I wrote this for Internet Cafe Devotions last month and thought I'd share here.
I love Thursday morning spin class at my gym. It’s intense, sweaty and leaves me feeling exhausted in a great way.
A spin bike is stationary, of course. So no matter how hard you pedal, the bike remains in exactly the same place. Yet, every week my competitive streak flares and I try not just to survive spin class, but to “win” it. Throughout the class I compare my perceived effort to others. I try to keep my gear and cadence above what the instructor calls out. And I glance at the digital displays on the bikes of nearby riders to see if my “numbers” are better than theirs.

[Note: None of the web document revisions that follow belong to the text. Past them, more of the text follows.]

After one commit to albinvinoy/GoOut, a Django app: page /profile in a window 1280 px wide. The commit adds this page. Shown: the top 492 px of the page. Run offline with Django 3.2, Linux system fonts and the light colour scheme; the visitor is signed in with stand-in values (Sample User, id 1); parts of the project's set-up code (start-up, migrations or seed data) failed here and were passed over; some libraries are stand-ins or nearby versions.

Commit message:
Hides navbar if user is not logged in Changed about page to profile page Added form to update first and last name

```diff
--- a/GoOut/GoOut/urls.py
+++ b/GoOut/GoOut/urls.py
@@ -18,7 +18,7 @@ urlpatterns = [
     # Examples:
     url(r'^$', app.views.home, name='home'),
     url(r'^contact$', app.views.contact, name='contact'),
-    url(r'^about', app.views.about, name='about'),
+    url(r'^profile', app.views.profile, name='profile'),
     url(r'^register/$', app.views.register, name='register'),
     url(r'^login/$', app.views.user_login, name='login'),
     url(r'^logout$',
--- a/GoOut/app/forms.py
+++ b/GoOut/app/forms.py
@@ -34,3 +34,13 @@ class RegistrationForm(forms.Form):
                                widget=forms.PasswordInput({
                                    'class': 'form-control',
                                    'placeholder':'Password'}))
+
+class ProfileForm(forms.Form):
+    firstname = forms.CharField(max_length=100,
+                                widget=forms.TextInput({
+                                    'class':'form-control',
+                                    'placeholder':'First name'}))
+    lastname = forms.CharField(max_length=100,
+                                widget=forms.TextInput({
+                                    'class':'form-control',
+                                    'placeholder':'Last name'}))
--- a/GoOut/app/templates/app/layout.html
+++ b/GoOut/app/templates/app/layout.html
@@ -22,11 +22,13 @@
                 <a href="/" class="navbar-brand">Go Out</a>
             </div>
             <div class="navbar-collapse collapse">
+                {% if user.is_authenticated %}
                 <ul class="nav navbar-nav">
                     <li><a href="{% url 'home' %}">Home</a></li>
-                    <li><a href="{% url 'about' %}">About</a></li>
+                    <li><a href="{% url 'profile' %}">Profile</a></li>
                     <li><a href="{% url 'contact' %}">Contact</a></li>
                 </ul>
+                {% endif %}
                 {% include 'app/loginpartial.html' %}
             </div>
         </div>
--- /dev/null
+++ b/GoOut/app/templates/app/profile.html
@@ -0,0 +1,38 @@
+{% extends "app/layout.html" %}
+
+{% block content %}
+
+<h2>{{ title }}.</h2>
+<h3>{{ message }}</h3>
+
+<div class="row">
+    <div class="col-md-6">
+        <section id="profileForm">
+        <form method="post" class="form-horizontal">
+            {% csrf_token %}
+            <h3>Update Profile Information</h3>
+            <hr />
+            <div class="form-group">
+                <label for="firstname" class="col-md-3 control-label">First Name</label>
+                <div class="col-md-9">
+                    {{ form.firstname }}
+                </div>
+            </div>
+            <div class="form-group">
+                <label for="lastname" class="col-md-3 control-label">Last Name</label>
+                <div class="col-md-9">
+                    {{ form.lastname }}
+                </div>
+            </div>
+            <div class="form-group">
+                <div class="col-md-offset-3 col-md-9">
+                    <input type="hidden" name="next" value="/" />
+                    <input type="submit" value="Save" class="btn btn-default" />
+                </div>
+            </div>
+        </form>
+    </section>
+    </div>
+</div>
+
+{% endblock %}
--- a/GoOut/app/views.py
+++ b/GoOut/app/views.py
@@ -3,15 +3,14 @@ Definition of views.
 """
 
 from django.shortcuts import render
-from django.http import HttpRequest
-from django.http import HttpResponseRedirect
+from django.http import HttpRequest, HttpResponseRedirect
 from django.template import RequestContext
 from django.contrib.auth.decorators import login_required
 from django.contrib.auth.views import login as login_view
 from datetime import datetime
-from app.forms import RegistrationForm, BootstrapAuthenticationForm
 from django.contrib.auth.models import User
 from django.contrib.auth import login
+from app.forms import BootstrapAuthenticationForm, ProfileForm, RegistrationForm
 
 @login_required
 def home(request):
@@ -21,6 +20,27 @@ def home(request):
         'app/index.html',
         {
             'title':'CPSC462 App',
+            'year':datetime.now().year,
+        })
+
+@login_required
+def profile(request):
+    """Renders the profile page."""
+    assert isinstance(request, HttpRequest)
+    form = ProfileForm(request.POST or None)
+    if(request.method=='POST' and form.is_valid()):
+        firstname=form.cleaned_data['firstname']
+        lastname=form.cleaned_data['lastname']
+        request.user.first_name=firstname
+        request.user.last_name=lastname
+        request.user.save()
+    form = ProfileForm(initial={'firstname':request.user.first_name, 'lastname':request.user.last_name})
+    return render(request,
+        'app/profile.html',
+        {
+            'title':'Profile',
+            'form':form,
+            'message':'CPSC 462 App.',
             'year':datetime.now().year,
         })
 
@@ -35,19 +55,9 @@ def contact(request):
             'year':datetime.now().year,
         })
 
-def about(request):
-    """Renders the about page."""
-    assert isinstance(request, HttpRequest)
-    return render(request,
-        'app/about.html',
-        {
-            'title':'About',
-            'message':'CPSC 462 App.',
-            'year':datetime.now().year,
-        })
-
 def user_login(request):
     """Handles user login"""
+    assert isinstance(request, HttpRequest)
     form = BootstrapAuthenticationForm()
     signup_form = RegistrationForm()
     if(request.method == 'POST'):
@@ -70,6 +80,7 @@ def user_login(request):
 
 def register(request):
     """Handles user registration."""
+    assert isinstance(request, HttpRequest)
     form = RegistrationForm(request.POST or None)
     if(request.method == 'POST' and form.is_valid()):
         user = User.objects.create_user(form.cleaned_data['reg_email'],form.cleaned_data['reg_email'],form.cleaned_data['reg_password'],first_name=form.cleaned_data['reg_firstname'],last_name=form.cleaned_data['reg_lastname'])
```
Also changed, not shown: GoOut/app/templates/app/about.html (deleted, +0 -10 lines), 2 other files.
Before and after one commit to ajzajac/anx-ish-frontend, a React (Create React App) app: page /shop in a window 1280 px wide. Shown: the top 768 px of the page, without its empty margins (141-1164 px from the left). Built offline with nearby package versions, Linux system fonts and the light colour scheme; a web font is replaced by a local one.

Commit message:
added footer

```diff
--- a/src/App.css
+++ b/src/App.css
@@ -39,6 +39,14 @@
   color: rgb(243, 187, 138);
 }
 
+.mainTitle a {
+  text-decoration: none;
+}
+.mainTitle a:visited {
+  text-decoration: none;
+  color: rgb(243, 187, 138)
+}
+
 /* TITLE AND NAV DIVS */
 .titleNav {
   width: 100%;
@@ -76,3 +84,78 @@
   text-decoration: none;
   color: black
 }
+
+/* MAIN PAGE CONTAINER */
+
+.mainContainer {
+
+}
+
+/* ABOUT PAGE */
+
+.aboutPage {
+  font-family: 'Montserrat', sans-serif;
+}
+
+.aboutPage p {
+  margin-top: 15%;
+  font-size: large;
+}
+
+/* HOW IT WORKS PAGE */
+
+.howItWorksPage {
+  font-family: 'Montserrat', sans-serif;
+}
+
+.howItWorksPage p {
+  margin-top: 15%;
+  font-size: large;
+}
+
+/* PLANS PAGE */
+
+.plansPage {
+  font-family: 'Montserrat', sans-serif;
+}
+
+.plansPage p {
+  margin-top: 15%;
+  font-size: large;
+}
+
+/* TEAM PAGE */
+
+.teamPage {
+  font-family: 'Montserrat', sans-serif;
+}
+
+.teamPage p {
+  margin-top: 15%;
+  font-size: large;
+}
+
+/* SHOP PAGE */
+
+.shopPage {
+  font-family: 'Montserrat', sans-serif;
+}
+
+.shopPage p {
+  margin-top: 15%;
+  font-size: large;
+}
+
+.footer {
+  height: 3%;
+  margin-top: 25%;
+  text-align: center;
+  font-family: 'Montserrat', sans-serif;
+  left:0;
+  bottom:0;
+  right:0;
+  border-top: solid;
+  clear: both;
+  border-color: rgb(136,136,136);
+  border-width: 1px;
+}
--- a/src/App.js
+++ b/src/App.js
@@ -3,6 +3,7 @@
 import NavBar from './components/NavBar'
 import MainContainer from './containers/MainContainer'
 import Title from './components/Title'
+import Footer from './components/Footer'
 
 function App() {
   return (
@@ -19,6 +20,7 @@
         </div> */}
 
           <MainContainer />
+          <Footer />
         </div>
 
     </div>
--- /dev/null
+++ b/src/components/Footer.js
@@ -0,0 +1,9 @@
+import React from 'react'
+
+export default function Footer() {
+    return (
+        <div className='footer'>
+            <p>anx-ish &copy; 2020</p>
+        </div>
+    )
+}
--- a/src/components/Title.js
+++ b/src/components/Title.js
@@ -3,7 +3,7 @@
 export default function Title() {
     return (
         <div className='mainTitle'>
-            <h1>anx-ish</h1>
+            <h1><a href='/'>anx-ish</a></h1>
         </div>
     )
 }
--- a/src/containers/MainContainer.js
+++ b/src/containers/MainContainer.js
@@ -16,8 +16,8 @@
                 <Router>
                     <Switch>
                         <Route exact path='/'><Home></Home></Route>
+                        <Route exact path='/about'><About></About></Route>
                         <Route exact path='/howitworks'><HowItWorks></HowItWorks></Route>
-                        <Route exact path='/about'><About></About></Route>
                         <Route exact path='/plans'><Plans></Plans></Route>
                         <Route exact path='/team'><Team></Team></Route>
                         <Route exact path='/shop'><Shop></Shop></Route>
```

They’re doing it, why can’t I?
My heart pounded. Sweat flowed off my forehead and down my back. Yet, I felt discouraged. At the end of the class my body said, “Wow, tough workout!” But my mind said, “You’re weak—loser!”
The next week, the bike I chose shifted easily. Throughout class, instead of lagging behind, I stayed several gears ahead. A quick glance around the room confirmed, Yep, you’re beating them! My adrenaline pumped and I finished class feeling victorious. It didn’t matter that I wasn’t as fatigued as usual, or that the victory came on an “easy” bike—I “won” spin class.
Letting a fickle machine and the perceived performance of strangers validate and invalidate my results is silly of course. But my competitive nature can be my fatal flaw: I constantly compare myself to those around me—and use them as my barometer. When tail winds of affirmations, praise and success make the ride easy, I feel great…and worthy. When the head winds of rejection, stress and failure press me back, my spirits sink. Up and down goes my self-esteem.
All around us, every single day, the mirrors of life reflect who we are, what we’re worth and where we fit in. They label us (and we label ourselves) by what is seen: Popular, smart, beautiful, talented, winner … Weak, rejected, fat, stupid, loser.
How this must grieve our Savior. That we believe these fickle, flawed labels instead of the heavenly ones He so preciously obtained for us:
Forgiven … worthy … accepted … known … victorious … redeemed ...
One day I hope this amazing truth permeates into the center of my being, because isn't the greatest victory to truly know and accept the love God has for us? To that end, I pray as David did:
“Search me, God, and know my heart; test me and know my anxious thoughts. See if there is any offensive way in me, and lead me in the way everlasting.” (Psalm 139: 23-24)